▶ _Instructions for the task_: Go through the lines below and count those that contain "para"; the number is all that should be returned.

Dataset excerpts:
# # # # #
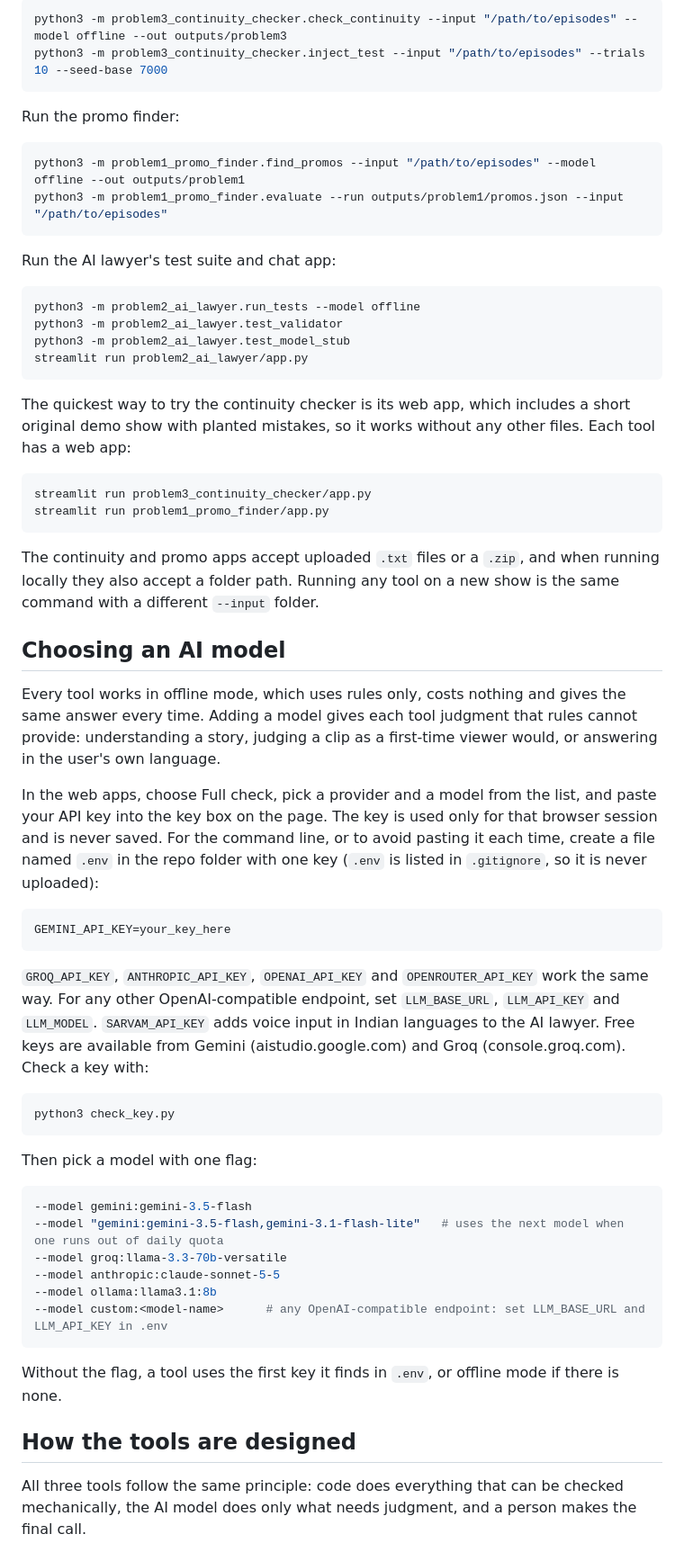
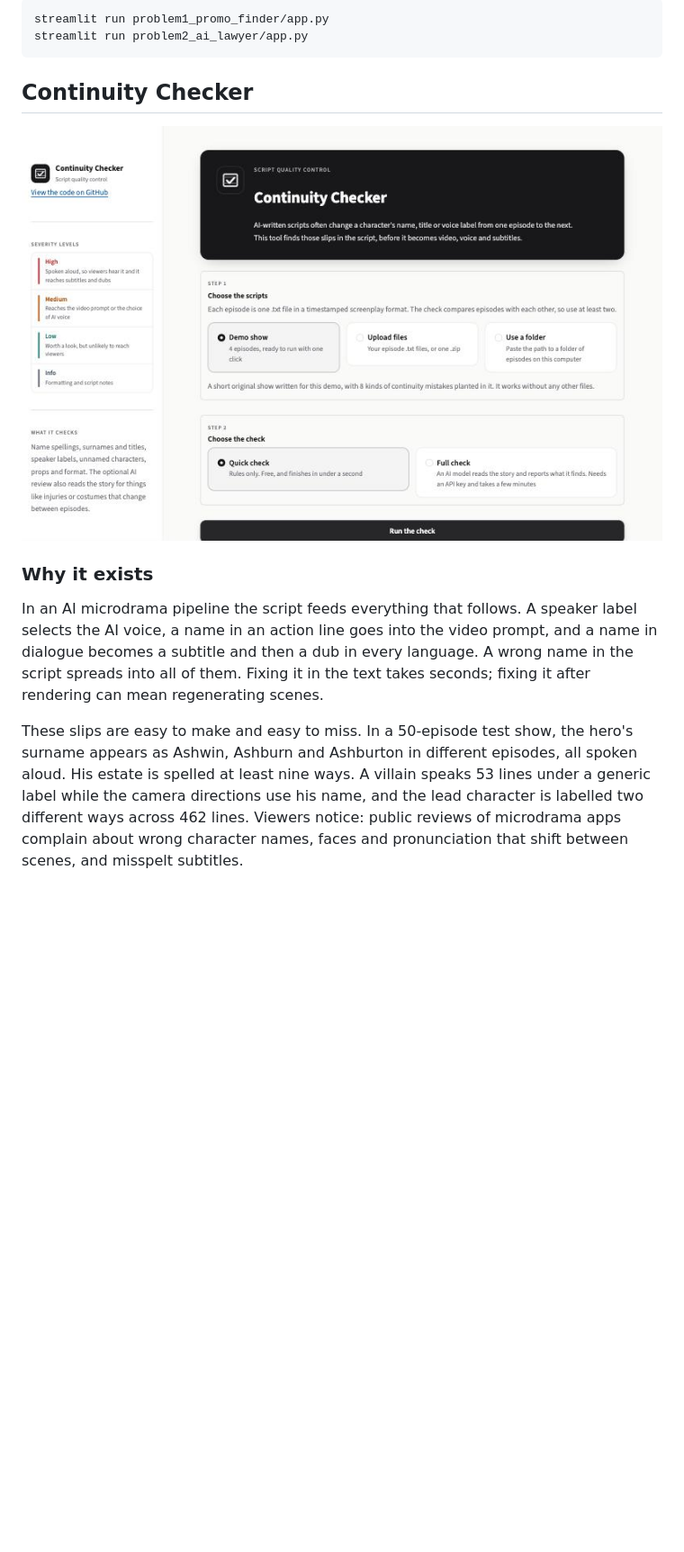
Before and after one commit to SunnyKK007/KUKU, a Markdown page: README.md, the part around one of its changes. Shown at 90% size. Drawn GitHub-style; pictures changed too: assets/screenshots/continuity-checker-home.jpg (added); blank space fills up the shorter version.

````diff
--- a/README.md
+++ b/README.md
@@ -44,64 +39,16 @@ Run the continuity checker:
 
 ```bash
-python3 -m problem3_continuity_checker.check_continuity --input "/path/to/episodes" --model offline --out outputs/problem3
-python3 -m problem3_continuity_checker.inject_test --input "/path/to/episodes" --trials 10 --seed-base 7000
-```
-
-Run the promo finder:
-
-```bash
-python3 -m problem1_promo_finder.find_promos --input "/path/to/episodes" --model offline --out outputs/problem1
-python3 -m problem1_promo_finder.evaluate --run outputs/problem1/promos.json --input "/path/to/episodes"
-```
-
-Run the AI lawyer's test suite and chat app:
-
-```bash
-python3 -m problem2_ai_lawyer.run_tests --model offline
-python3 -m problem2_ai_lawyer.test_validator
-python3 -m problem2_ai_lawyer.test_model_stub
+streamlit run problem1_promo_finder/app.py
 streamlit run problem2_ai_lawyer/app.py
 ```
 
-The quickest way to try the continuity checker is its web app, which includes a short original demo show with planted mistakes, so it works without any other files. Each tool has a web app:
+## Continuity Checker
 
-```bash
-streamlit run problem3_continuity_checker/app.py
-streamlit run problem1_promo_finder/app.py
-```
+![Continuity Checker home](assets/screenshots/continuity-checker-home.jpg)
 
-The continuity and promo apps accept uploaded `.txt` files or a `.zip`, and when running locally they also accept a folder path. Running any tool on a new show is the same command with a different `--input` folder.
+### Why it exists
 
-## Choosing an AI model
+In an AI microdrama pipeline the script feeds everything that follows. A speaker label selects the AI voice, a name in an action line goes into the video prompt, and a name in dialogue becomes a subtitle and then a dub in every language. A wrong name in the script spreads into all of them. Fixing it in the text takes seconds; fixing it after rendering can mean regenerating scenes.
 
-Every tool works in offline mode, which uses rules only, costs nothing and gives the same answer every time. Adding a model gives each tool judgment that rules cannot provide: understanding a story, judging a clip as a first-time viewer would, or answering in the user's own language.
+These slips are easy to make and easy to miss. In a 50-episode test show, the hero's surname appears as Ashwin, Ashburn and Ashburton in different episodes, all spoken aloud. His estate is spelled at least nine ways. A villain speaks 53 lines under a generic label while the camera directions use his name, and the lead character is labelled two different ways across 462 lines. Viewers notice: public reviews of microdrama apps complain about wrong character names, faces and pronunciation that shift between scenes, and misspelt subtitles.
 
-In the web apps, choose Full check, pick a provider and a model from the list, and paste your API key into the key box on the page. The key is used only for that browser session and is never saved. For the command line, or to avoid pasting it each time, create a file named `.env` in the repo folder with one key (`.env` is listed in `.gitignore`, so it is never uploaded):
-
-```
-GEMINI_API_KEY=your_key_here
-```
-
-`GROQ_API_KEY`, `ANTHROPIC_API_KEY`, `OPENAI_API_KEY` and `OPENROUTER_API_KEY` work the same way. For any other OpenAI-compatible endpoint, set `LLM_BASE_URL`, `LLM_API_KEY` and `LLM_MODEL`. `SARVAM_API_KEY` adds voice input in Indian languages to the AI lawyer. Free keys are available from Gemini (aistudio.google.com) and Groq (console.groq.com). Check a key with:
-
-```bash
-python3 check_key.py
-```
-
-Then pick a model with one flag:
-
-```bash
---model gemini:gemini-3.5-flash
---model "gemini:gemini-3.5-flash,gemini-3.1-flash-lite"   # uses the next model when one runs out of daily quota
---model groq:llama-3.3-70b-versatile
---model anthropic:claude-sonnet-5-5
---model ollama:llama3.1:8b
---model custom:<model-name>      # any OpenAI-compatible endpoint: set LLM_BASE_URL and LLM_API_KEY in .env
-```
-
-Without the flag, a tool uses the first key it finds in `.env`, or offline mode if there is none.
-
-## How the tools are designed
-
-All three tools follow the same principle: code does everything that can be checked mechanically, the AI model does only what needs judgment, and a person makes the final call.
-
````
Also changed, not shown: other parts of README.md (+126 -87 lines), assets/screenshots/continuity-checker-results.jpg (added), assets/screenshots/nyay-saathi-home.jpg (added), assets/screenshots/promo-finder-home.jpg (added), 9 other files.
# # # # #
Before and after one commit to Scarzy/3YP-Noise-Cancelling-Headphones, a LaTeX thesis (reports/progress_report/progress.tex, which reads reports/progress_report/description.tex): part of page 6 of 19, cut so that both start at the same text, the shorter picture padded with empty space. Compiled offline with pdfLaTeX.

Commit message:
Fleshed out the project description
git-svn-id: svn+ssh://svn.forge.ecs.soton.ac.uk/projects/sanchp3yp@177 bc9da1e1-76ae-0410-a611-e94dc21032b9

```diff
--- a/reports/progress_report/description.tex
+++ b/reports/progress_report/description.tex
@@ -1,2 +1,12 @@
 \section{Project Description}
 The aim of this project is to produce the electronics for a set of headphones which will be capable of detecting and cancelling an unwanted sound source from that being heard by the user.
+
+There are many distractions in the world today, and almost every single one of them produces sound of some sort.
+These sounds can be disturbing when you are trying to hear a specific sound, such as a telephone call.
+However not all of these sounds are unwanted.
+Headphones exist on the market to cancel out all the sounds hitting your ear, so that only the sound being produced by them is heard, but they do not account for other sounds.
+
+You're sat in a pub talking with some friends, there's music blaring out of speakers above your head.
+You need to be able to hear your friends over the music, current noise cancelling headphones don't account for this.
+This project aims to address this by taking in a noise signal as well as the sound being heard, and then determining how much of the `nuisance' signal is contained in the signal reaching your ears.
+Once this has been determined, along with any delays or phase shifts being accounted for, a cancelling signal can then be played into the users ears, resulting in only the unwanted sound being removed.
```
# # # # #
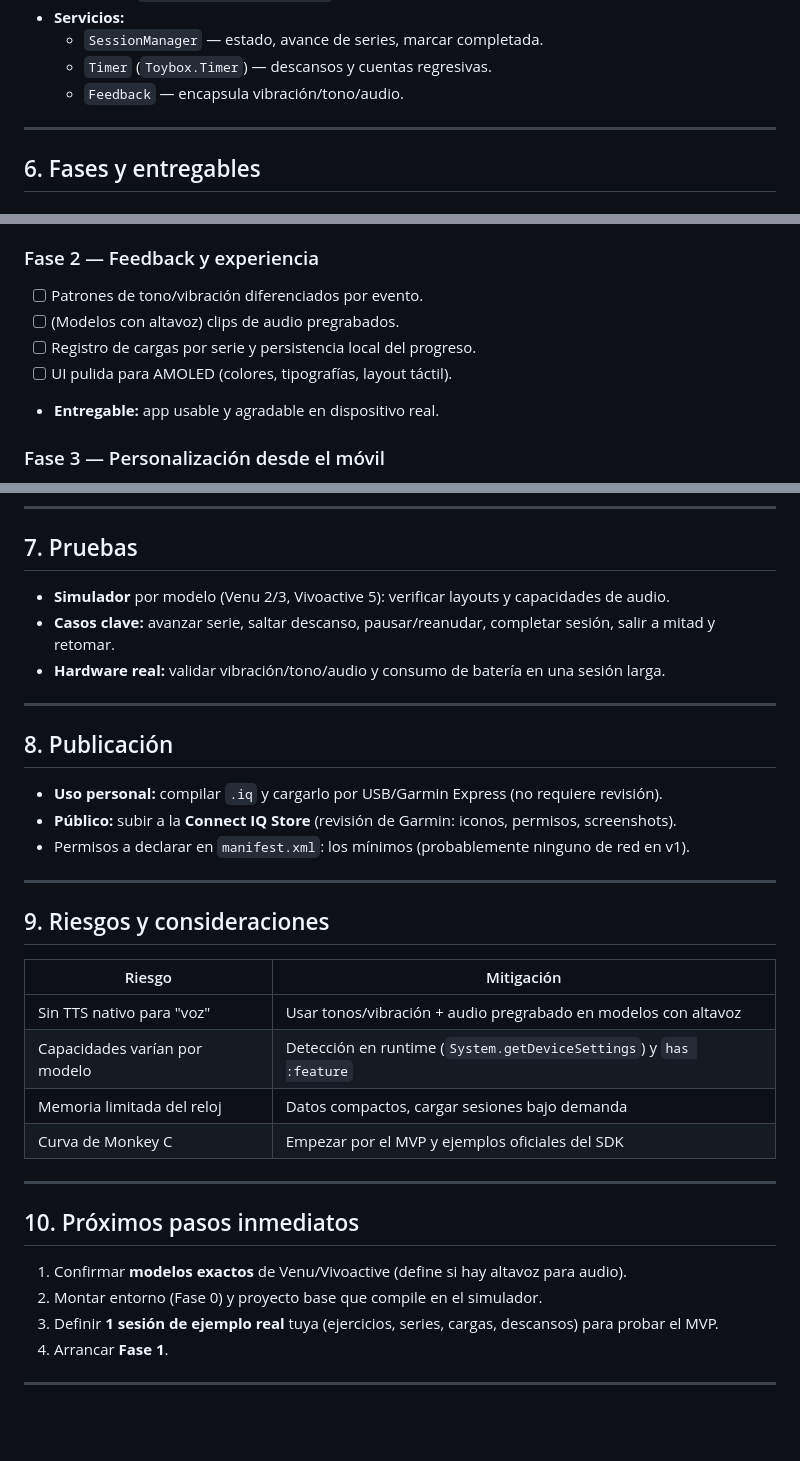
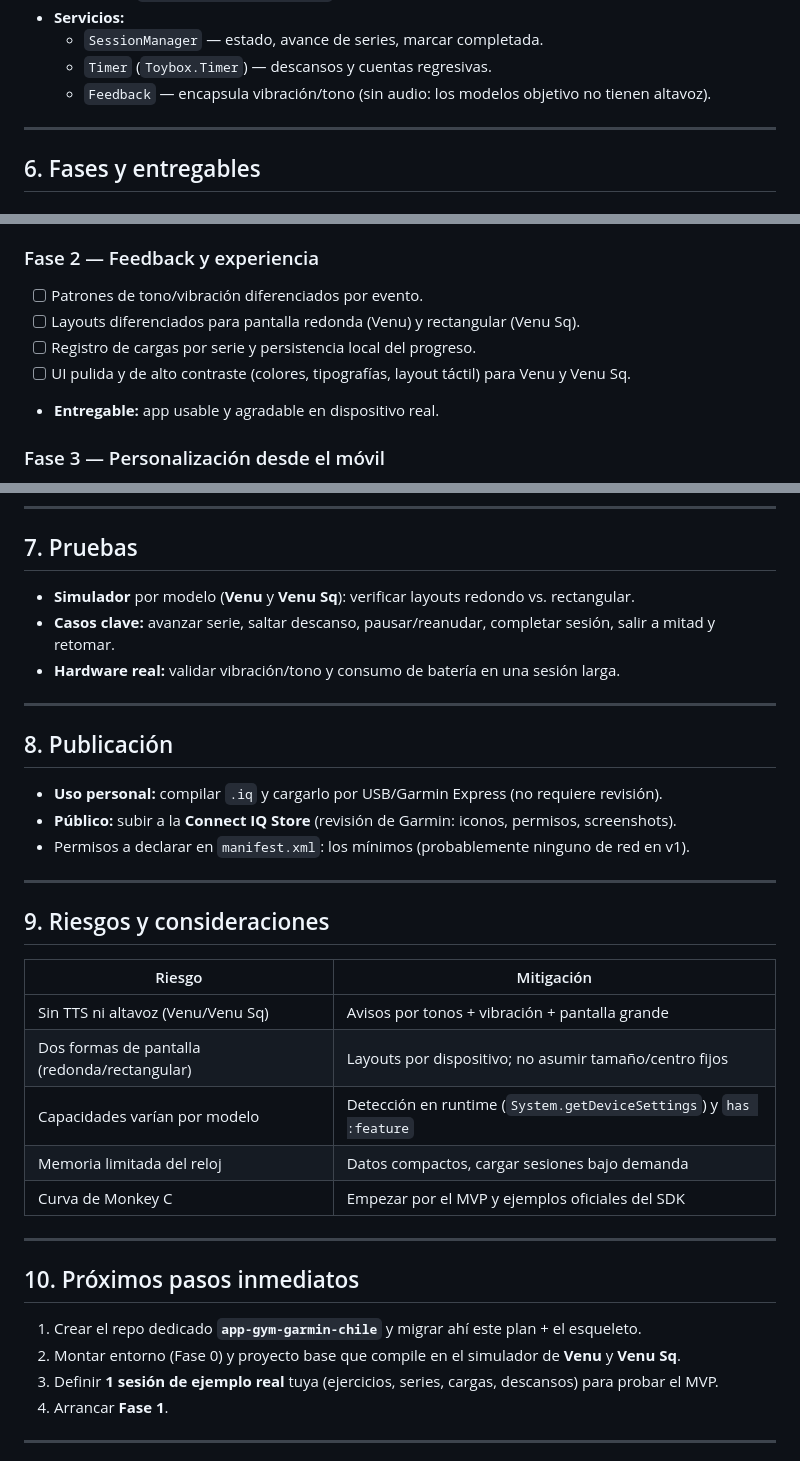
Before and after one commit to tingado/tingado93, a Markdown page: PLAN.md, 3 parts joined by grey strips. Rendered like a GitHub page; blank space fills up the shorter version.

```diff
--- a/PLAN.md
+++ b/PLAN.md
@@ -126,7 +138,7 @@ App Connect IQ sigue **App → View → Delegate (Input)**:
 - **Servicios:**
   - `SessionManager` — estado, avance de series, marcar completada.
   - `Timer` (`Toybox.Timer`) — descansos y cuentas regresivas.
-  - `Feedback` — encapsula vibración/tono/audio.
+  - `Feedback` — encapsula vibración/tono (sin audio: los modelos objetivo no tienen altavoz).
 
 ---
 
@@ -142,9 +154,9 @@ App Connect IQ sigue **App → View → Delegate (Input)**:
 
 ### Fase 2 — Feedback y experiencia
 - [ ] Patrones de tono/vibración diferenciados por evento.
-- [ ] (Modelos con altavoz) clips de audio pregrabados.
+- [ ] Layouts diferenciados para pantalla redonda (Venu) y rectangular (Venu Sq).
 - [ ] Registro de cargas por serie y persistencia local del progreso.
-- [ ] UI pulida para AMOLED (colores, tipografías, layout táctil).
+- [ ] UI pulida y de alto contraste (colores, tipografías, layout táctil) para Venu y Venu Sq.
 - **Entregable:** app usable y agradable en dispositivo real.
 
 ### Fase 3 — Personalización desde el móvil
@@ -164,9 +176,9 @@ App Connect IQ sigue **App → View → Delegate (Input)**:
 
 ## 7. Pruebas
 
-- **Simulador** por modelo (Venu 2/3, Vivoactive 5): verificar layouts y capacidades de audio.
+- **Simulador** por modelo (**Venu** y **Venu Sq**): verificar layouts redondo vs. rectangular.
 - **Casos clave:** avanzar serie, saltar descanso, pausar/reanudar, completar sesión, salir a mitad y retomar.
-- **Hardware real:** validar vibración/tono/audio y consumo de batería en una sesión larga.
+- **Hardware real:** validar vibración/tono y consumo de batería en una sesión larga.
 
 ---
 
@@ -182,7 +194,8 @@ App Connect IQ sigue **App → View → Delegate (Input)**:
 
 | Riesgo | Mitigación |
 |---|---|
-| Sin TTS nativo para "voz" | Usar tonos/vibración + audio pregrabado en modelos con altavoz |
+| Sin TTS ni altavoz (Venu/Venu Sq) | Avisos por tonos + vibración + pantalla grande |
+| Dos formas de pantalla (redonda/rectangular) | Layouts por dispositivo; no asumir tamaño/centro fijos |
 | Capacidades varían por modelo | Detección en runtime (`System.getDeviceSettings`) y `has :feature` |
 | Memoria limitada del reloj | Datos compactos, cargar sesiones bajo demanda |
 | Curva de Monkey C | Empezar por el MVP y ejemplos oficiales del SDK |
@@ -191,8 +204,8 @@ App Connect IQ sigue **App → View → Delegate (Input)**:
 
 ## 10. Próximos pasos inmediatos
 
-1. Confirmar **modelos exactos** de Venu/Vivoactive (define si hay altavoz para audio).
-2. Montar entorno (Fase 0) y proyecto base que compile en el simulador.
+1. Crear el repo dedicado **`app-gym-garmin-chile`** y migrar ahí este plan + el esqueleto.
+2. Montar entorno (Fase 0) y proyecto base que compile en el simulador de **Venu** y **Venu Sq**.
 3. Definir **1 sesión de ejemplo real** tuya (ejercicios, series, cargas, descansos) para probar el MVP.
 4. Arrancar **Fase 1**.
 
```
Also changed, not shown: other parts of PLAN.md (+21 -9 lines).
# # # # #
▶ _Exercise answer_: 6